O what a change takes place in the soul's feelings toward the word of God when God is pleased to quicken it into divine life! Nor, indeed, need we wonder why there is such a marked revolution in our feelings toward it; for it is by the power of God's word upon the heart that this wondrous change is effected. "Of his own will begat he us with the word of truth" (James 1:18).
Other books may instruct or amuse; they may feed the intellect, charm the imagination, and cultivate the mind. But what more can they do? I do not mean by this to despise or set aside every other book but the Bible, for without books society itself, as at present constituted, could not exist; and to burn every book would be to throw us back into the barbarism of the Middle Ages. Let, then, books have their place as regards this life; but what can they do for us as regards the life to come? What can our renowned authors, our choice classics, our learned historians, our great dramatists, or our eloquent poets do for the soul in seasons of affliction and distress? How powerless all human writings are in these circumstances. Is it not as Hart well says,
"What balm could wretches ever find
In wit, to heal affliction?
Or who can cure a troubled mind
With all the pomp of diction?"

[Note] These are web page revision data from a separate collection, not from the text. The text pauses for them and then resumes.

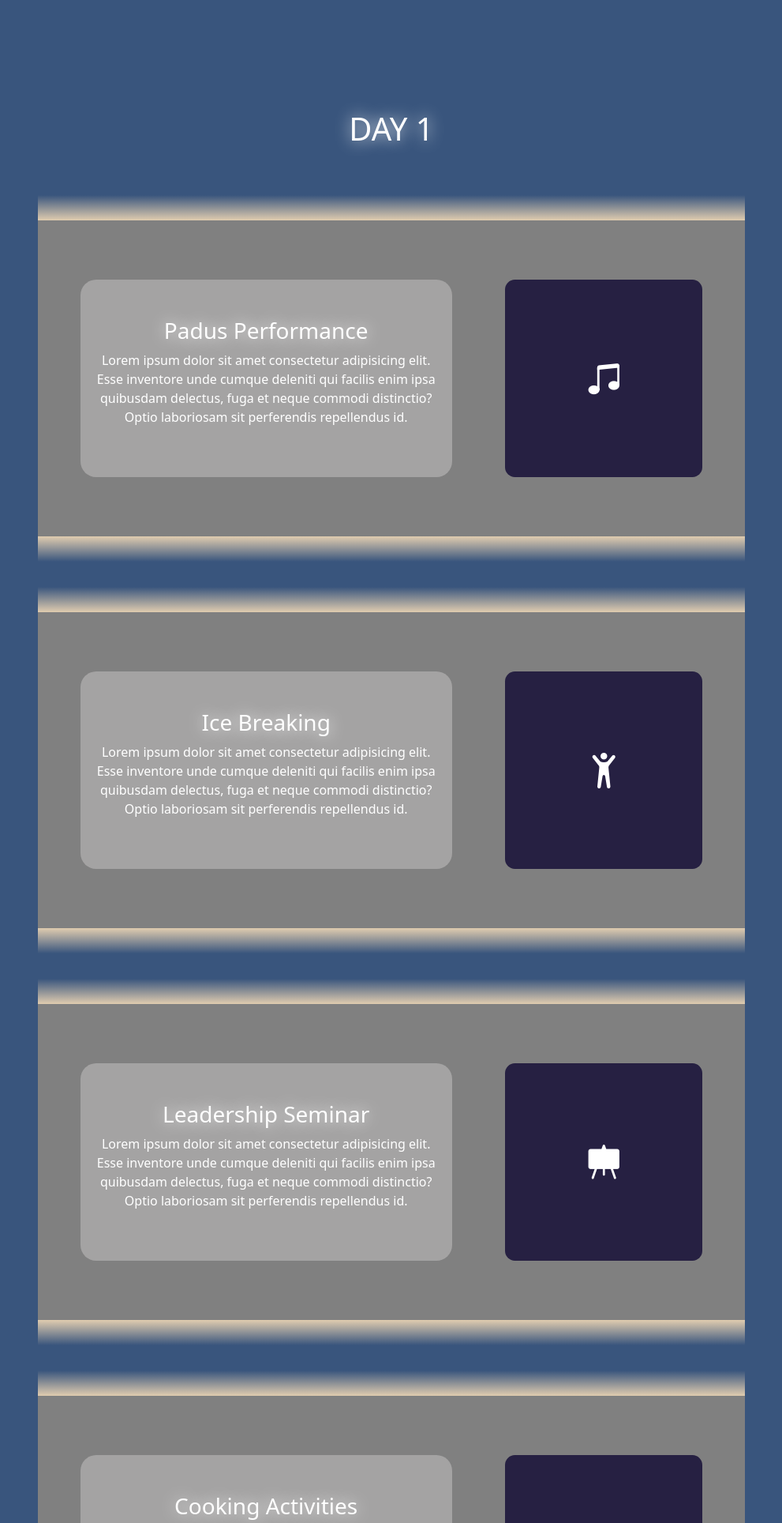
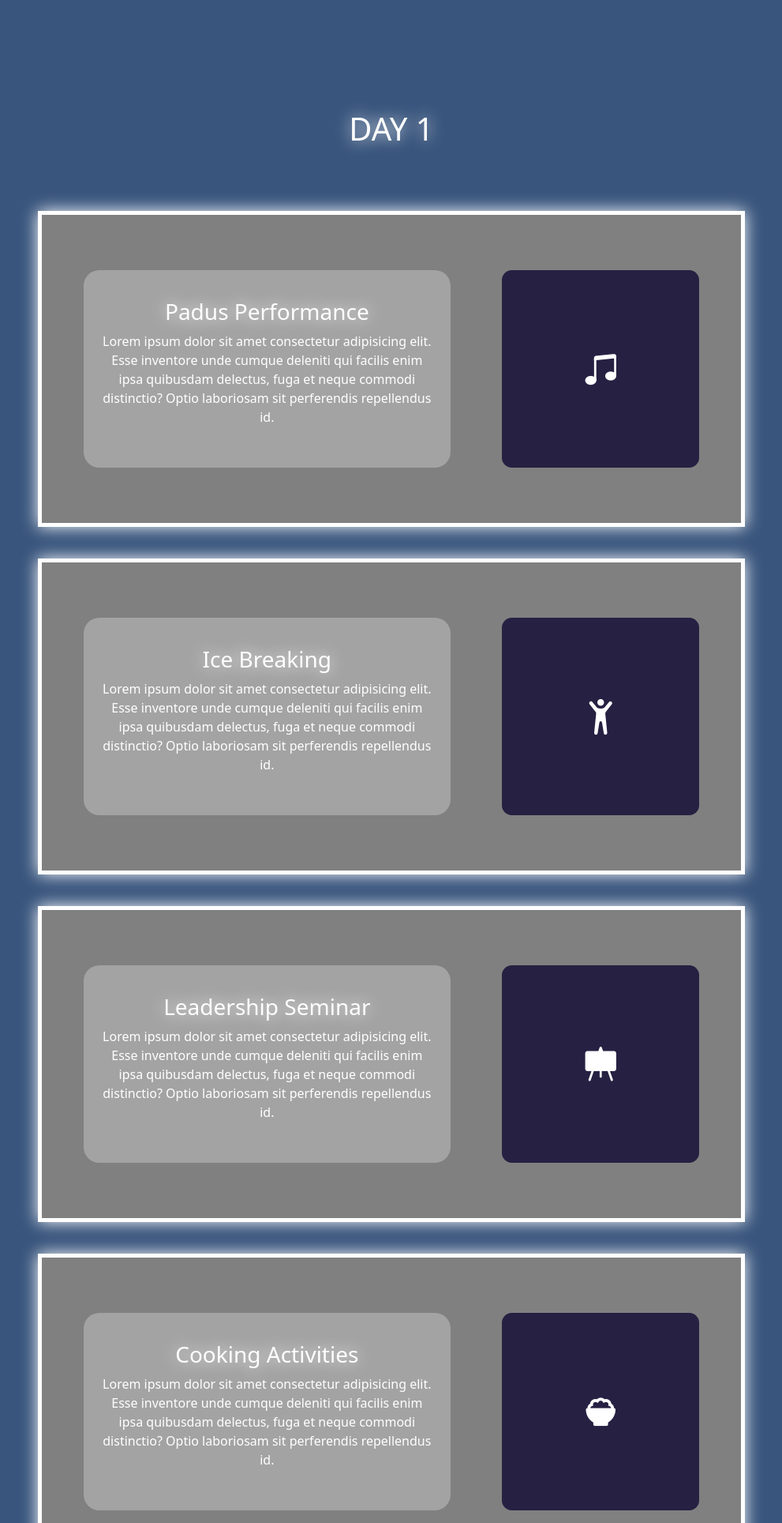
Before and after one commit to kyzn-15/Asteria, a Flask app: page / in a window 1280 px wide. Shown: the part 3832-5760 px from the top of the page at 79% size, without its empty margins (144-1135 px from the left). Run offline with Flask 3, Linux system fonts and the light colour scheme; some libraries are stand-ins or nearby versions.

Commit message:
update performance card

```diff
--- a/static/style.css
+++ b/static/style.css
@@ -272,6 +272,7 @@ div.list {
   /* margin-bottom: 70px; */
 }
 
+
 .pfm-card {
   width: 70vw;
   height: 50vh;
@@ -280,6 +281,9 @@ div.list {
   display: flex;
   justify-content: space-around;
   align-items: center;
+  border: 5px solid white;
+  margin: 20px 0;
+  box-shadow: 0 0 20px white;
 }
 
 .pfm-card .card-desc {
--- a/templates/index.html
+++ b/templates/index.html
@@ -214,7 +214,6 @@
           <h1 class="heading text-shadow hidden judul">DAY 1</h1>
           <div class="card-container">
             <div class="pfm-content hidden">
-              <section class="divider"></section>
               <div class="pfm-card">
                 <div class="card-desc">
                   <h3 class="text-shadow">Padus Performance</h3>
@@ -229,10 +228,8 @@
                   <i class="bi bi-music-note-beamed"></i>
                 </div>
               </div>
-              <section class="divider bottom"></section>
             </div>
             <div class="pfm-content hidden">
-              <section class="divider"></section>
               <div class="pfm-card">
                 <div class="card-desc">
                   <h3 class="text-shadow">Ice Breaking</h3>
@@ -247,11 +244,9 @@
                   <i class="bi bi-person-arms-up"></i>
                 </div>
               </div>
-              <section class="divider bottom"></section>
             </div>
 
             <div class="pfm-content hidden">
-              <section class="divider"></section>
               <div class="pfm-card">
                 <div class="card-desc">
                   <h3 class="text-shadow">Leadership Seminar</h3>
@@ -266,11 +261,9 @@
                   <i class="bi bi-easel-fill"></i>
                 </div>
               </div>
-              <section class="divider bottom"></section>
             </div>
 
             <div class="pfm-content hidden">
-              <section class="divider"></section>
               <div class="pfm-card">
                 <div class="card-desc">
                   <h3 class="text-shadow">Cooking Activities</h3>
@@ -285,11 +278,9 @@
                   <i class="bx bxs-bowl-rice"></i>
                 </div>
               </div>
-              <section class="divider bottom"></section>
             </div>
 
             <div class="pfm-content hidden">
-              <section class="divider"></section>
               <div class="pfm-card">
                 <div class="card-desc">
                   <h3 class="text-shadow">Games</h3>
@@ -304,11 +295,9 @@
                   <i class="bx bxs-game"></i>
                 </div>
               </div>
-              <section class="divider bottom"></section>
             </div>
 
             <div class="pfm-content hidden">
-              <section class="divider"></section>
               <div class="pfm-card">
                 <div class="card-desc">
                   <h3 class="text-shadow">Lomba Yel Yel</h3>
@@ -323,11 +312,9 @@
                   <i class="bx bxs-megaphone"></i>
                 </div>
               </div>
-              <section class="divider bottom"></section>
             </div>
 
             <div class="pfm-content hidden">
-              <section class="divider"></section>
               <div class="pfm-card">
                 <div class="card-desc">
                   <h3 class="text-shadow">Campfire</h3>
@@ -342,14 +329,12 @@
                   <i class="bx bxs-hot"></i>
                 </div>
               </div>
-              <section class="divider bottom"></section>
             </div>
           </div>
         </div>
         <div class="kelas12">
           <h1 class="heading text-shadow hidden judul">DAY 2</h1>
           <div class="pfm-content hidden">
-            <section class="divider"></section>
             <div class="pfm-card">
               <div class="card-desc">
                 <h3 class="text-shadow">Band Performance</h3>
@@ -364,11 +349,9 @@
                 <i class="fa-solid fa-guitar"></i>
               </div>
             </div>
-            <section class="divider bottom"></section>
           </div>
 
           <div class="pfm-content hidden">
-            <section class="divider"></section>
             <div class="pfm-card">
               <div class="card-desc">
                 <h3 class="text-shadow">Solo Performance</h3>
@@ -383,11 +366,9 @@
                 <i class="bx bxs-microphone-alt"></i>
               </div>
             </div>
-            <section class="divider bottom"></section>
           </div>
 
           <div class="pfm-content hidden">
-            <section class="divider"></section>
             <div class="pfm-card">
               <div class="card-desc">
                 <h3 class="text-shadow">Jalan Santai & Senam</h3>
@@ -402,7 +383,6 @@
                 <i class="fa-solid fa-person-running"></i>
               </div>
             </div>
-            <section class="divider bottom"></section>
           </div>
         </div>
       </div>
```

Now here is the blessedness of the word of God, that when everything else fails, that comes to our aid under all circumstances, so that we can never sink so low as to get beyond the reach of some promise in the word of truth. We may come, and most probably shall come, to a spot where everything else will fail and give way but the word of God which for ever is settled in heaven. Then the word of grace and truth which reaches down to the lowest case, the word of promise upon which the Lord causes the soul to hope, will still turn towards us a friendly smile, and still encourage us under all circumstances to call upon the name of the Lord, and to hang upon his faithfulness who hath said, "Heaven and earth shall pass away, but my words shall not pass away."
Thus, under circumstances the most trying to flesh and blood, where nature stands aghast and reason fails, there the word of God will come in as a counsellor to drop in friendly advice, as a companion to cheer and support the mind by its tender sympathy; and as a friend to speak to the heart with a loving, affectionate voice. We need not wonder, then, how the word of God has been prized in all ages by the family of God; for it is written with such infinite wisdom, that it meets every case, suits every circumstance, fills up every aching void, and is adapted to every condition of life and every state both of body and soul.